The typical fox hunting season for the northern hemisphere is between the months of November and April. A typical fox hunt generally occurs as such: After deciding on a designated starting location, the leader of the hunt, or “Field Master”, will let loose their hounds into a wooded area that may contain a fox in hiding. This is called “casting”. Once the hounds have been cast, they will continue to search for their target, or “quarry”, until they have caught the scent. The hounds, which are of a particular breed specifically bred, raised, and trained for the purpose of hunting, will “cry” or howl loudly to alert the huntsmen of a quarry in chase. A single pack can consist of more than 30 hounds.

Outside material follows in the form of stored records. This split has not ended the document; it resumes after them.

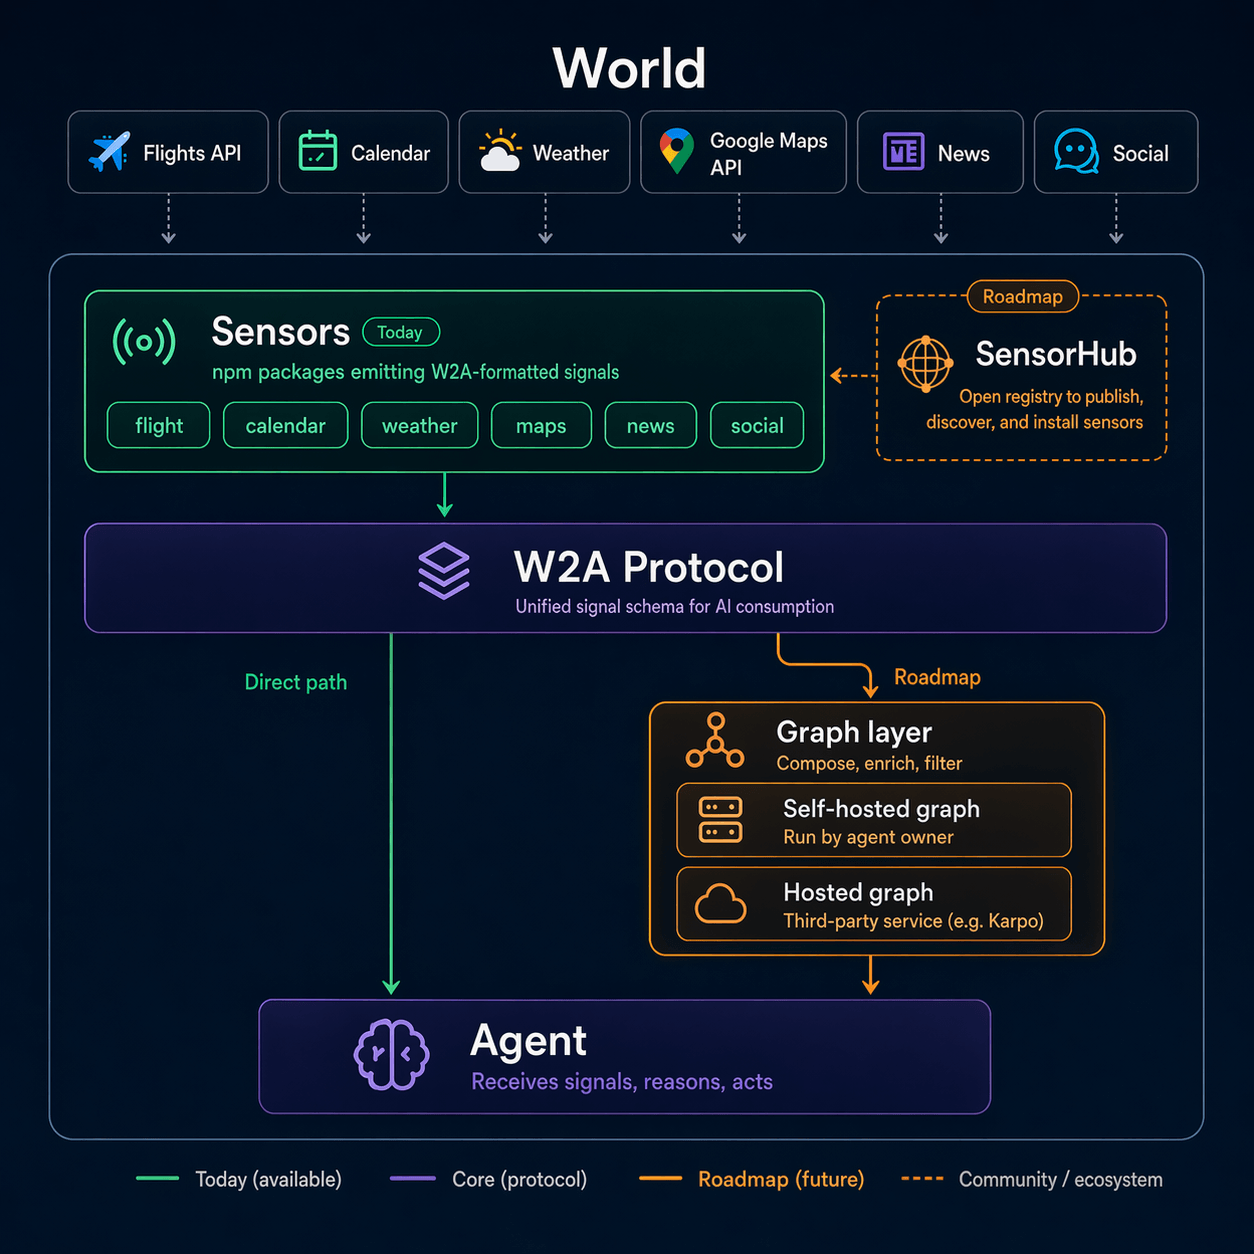
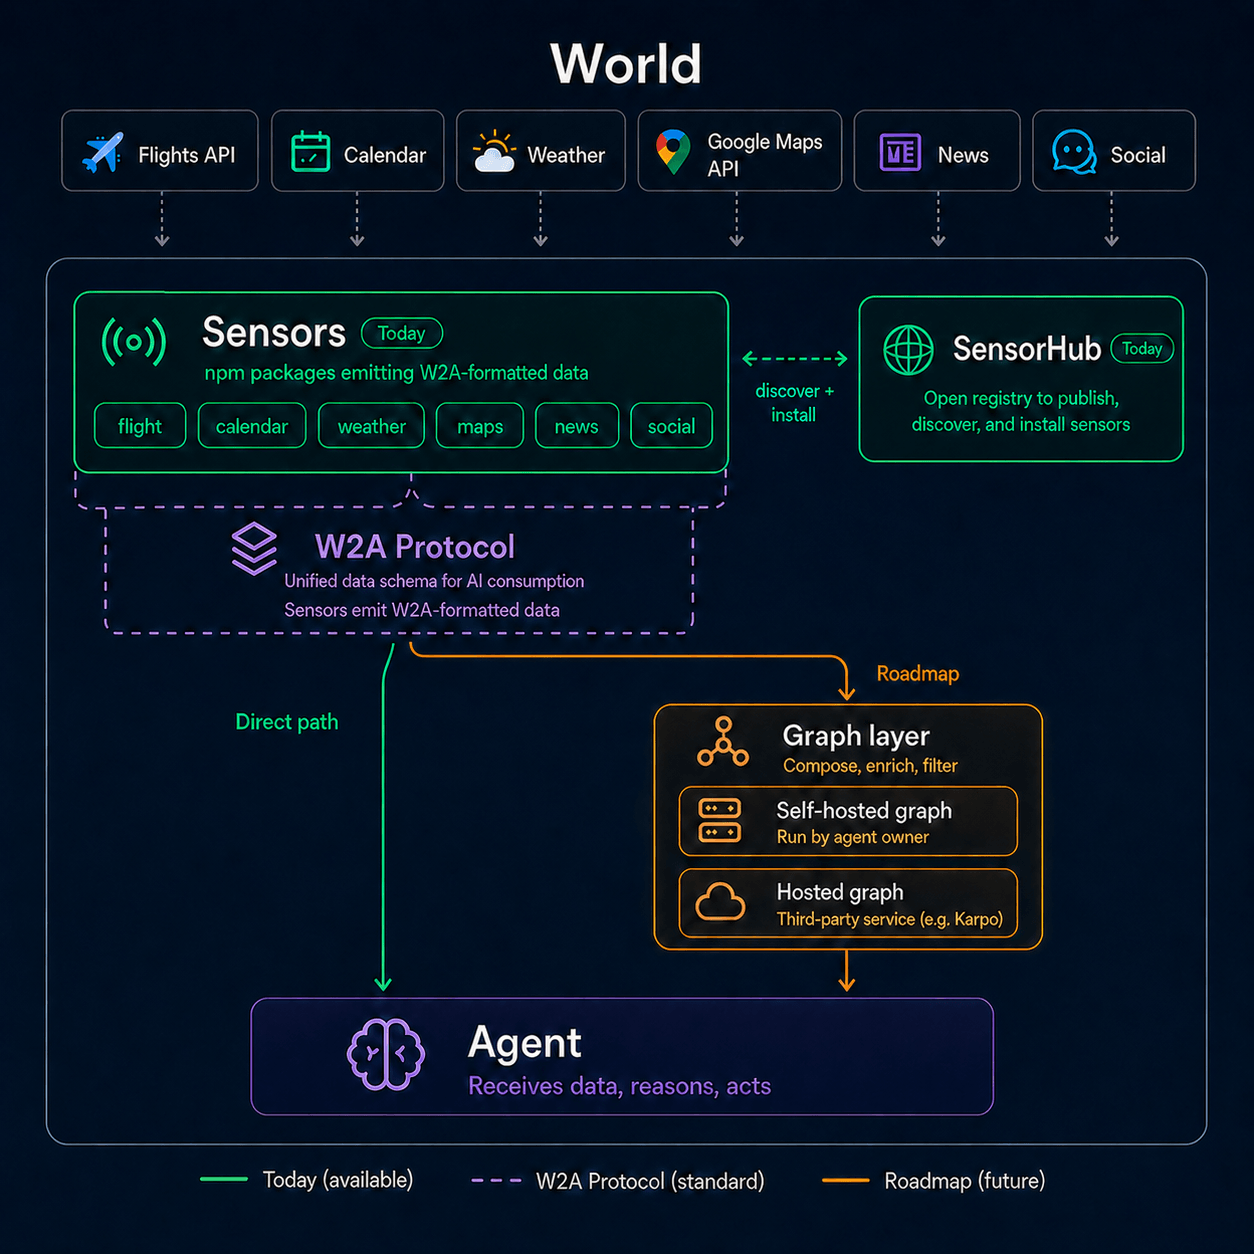
docs: update system architecture image (#3)
* docs: update system-architecture diagram

* docs: update README with new banner image and text formatting changes

* fix: update copyright holder in LICENSE and enhance README with new images and publishing instructions for sensors

---------

Changed region(s): [[0.0311, 0.0311, 0.9641, 0.9641], [0.0933, 0.4976, 0.1866, 0.5287], [0.8086, 0.5598, 0.8397, 0.5909]]

diff --git a/skills/build-w2a-sensor/SKILL.md b/skills/build-w2a-sensor/SKILL.md
@@ -439,6 +439,48 @@ If the summary is unreadable, your Phase 2 work wasn't thorough — go back.
 
 ---
 
+## Phase 6 — Offer to publish
+
+Once the sensor builds clean, the harness tests pass, and the install flow produces a sensible handler skill, the package works locally — but a sensor that lives only on the author's disk doesn't participate in the W2A ecosystem. Other users who want to perceive the same source have no way to find or install it.
+
+**Do not publish unprompted.** Ask the user first, in plain language, something like:
+
+> "The sensor is working locally. Want to publish it to npm so others with the same need can install it directly? It'll be discoverable via `npm search w2a-sensor` and listable in SensorHub once that launches. If you'd rather keep it private for now, that's fine — you can publish later."
+
+If the user declines, stop here. Note that they can revisit publishing any time; do not nag.
+
+If the user agrees, walk them through the checks below before running the publish command — do not run `npm publish` silently.
+
+1. **Pre-flight the manifest.** Confirm `package.json` is publish-ready:
+   - `name` — final coordinates (scoped names like `@your-scope/sensor-<source>` are fine and recommended; they avoid name squatting).
+   - `version` — start at `0.1.0`; bump per semver on every subsequent publish.
+   - `description`, `keywords` (the five mandatory W2A tags + `<source_type>`), `license`, `repository`, `homepage`, `author` — registries and SensorHub surface these.
+   - `files` — already restricts to `dist`, `SETUP.md`, `README.md`; double-check no secrets or fixtures leak in. Run `npm pack --dry-run` to preview the tarball contents.
+   - `w2a` block — `source_type` and `signals` reflect Phase 1 / Phase 2 final answers, not placeholders.
+
+2. **Verify the build artifact ships.** `pnpm build` (or equivalent) and confirm `dist/` exists with `index.js`, `index.d.ts`, and `bin.js`. The bin file should start with the `#!/usr/bin/env node` shebang so `npx <bin-name>` works after install.
+
+3. **Login + dry-run.** `npm whoami` to confirm the right account; `npm publish --dry-run` to preview what would upload. Read the file list out loud — if anything looks wrong, fix `files` / `.npmignore` rather than YOLO-ing the publish.
+
+4. **Publish.**
+   - Public scoped package: `npm publish --access public` (scoped packages default to private; the flag is required on first publish).
+   - Unscoped package: `npm publish`.
+   - 2FA-protected account: have the user ready with their OTP.
+
+5. **Smoke-test the published artifact.** In a scratch directory: `npm view <package-name>` to confirm the registry sees it, then dry-run the install flow against the published name (`/world2agent:sensor-add <package-name>` in Claude Code) — not the local path — to confirm `SETUP.md` is in the tarball and the Q&A still works end-to-end.
+
+6. **Tag the release.** `git tag v0.1.0 && git push --tags` so the npm version maps back to a commit.
+
+7. **Submit to SensorHub.** After a successful publish, point the user to https://world2agent.ai/hub/submit to register their package. Phrase it as an invitation, not a chore — something like:
+
+   > "Publish succeeded 🎉 Open https://world2agent.ai/hub/submit to list your sensor on SensorHub so other users can find and install it. You'll just need the package name; the rest is pulled from npm."
+
+   SensorHub is the discovery surface beyond `npm search`. Submitting is what turns a published package into something other W2A users actually find.
+
+If publishing fails for a reason you don't immediately understand (E403, name conflict, 2FA loop), stop and surface the error to the user — do not retry blindly with version bumps.
+
+---
+
 ## Rules
 
 - **Protocol is authoritative.** For any field shape or naming rule, https://github.com/machinepulse-ai/world2agent wins. This skill mirrors it; if the two drift, fix the skill.

diff --git a/README.md b/README.md
@@ -1,7 +1,7 @@
-![Welcome to World2Agent](./docs/images/readme-banner.png)
+![Welcome to World2Agent](https://world2agent.ai/assets/readme-banner.png)
 
 <p align="center">
-  <strong>Agents can't act on what they can't perceive.</strong>
+  <i>Agents can't act on what they can't perceive.</i>
 </p>
 
 <p align="center">
@@ -22,13 +22,11 @@
 <p align="center">
   <a href="https://world2agent.ai/assets/promo-w2a.mp4">
     Watch the W2A Concept Video
+  </a>
 </p>
 
 <p align="center">
-  <img src="https://img.shields.io/github/stars/machinepulse-ai/world2agent?style=social" alt="GitHub Stars" />
-</p>
-<p align="center">
-  Like what you see? Give us a ⭐ — every star helps more developers discover W2A.
+  <img src="https://world2agent.ai/assets/github-star.gif" width="600" alt="star" />
 </p>
 
 ***
@@ -75,13 +73,7 @@ claude --dangerously-load-development-channels plugin:world2agent@world2agent-pl
 
 > **Security — install only sensors you trust.** A sensor's signals drive what your agent perceives and does, so an untrusted sensor is effectively an untrusted instruction source. Stick to open-source sensors from authors you trust, and review the code first.
 
-Or pipe directly to any agent runtime — no plugin needed:
-
-```bash
-w2a-sensor-hackernews | your-agent
-```
-
-**Building your own agent?** See the [developer quick start](./docs/quick-start.md#option-2-code--sdk--sensor) for the SDK code path.
+**Integrating W2A into your own agent system?** See the [developer quick start](./docs/quick-start.md#option-2-code--sdk--sensor) for the SDK code path.
 
 → [Full guide](./docs/quick-start.md) · [Multi-sensor](./docs/multi-sensor.md) · [SensorHub](./docs/sensorhub.md)
 
@@ -126,7 +118,7 @@ That's all it takes to share your sensor with the world — once published, it's
 
 ## Community
 
-[Website](https://machinepulse.ai/) · [X / Twitter](https://x.com/Karpo_AI) · [YouTube](https://www.youtube.com/channel/UCmuDMSxQp2LLJ4nrkPuCGQw)
+[Website](https://machinepulse.ai/) · [X / Twitter](https://x.com/MachinePulse_AI) · [YouTube](https://youtube.com/@MachinePulse_AI) · [Discord](https://discord.gg/hDjaD8pX)
 
 <!-- Star History — uncomment after launch -->
 <!-- [![Star History Chart](https://api.star-history.com/svg?repos=machinepulse-ai/world2agent&type=Date)](https://star-history.com/#machinepulse-ai/world2agent&Date) -->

These hounds will follow the scent of the prey, while the hunting party follows on horseback. The hunting party will follow the hounds until they either catch the quarry, or until the scent is lost. If the scent is lost, the hounds will be given a few moments to either relocate the scent, or follow a new scent. Typically, during a hunt, when a fox becomes exhausted by the chase, it will “go to ground”, meaning it will attempt to hide underground. In most cases, it is at this point that the hounds will catch up to the quarry and, under the instruction of the huntsman, kill the fox. It is sometime common practice to enter the hunting grounds the evening prior, and block all covers for the fox, so that it has nowhere to hide. On rare occasions, after the fox has been cornered, the fox is re-released to continue the hunt. However, this is considered in poor taste by hunters, and frowned upon by the community.
Here is a Video showing a typical fox hunt.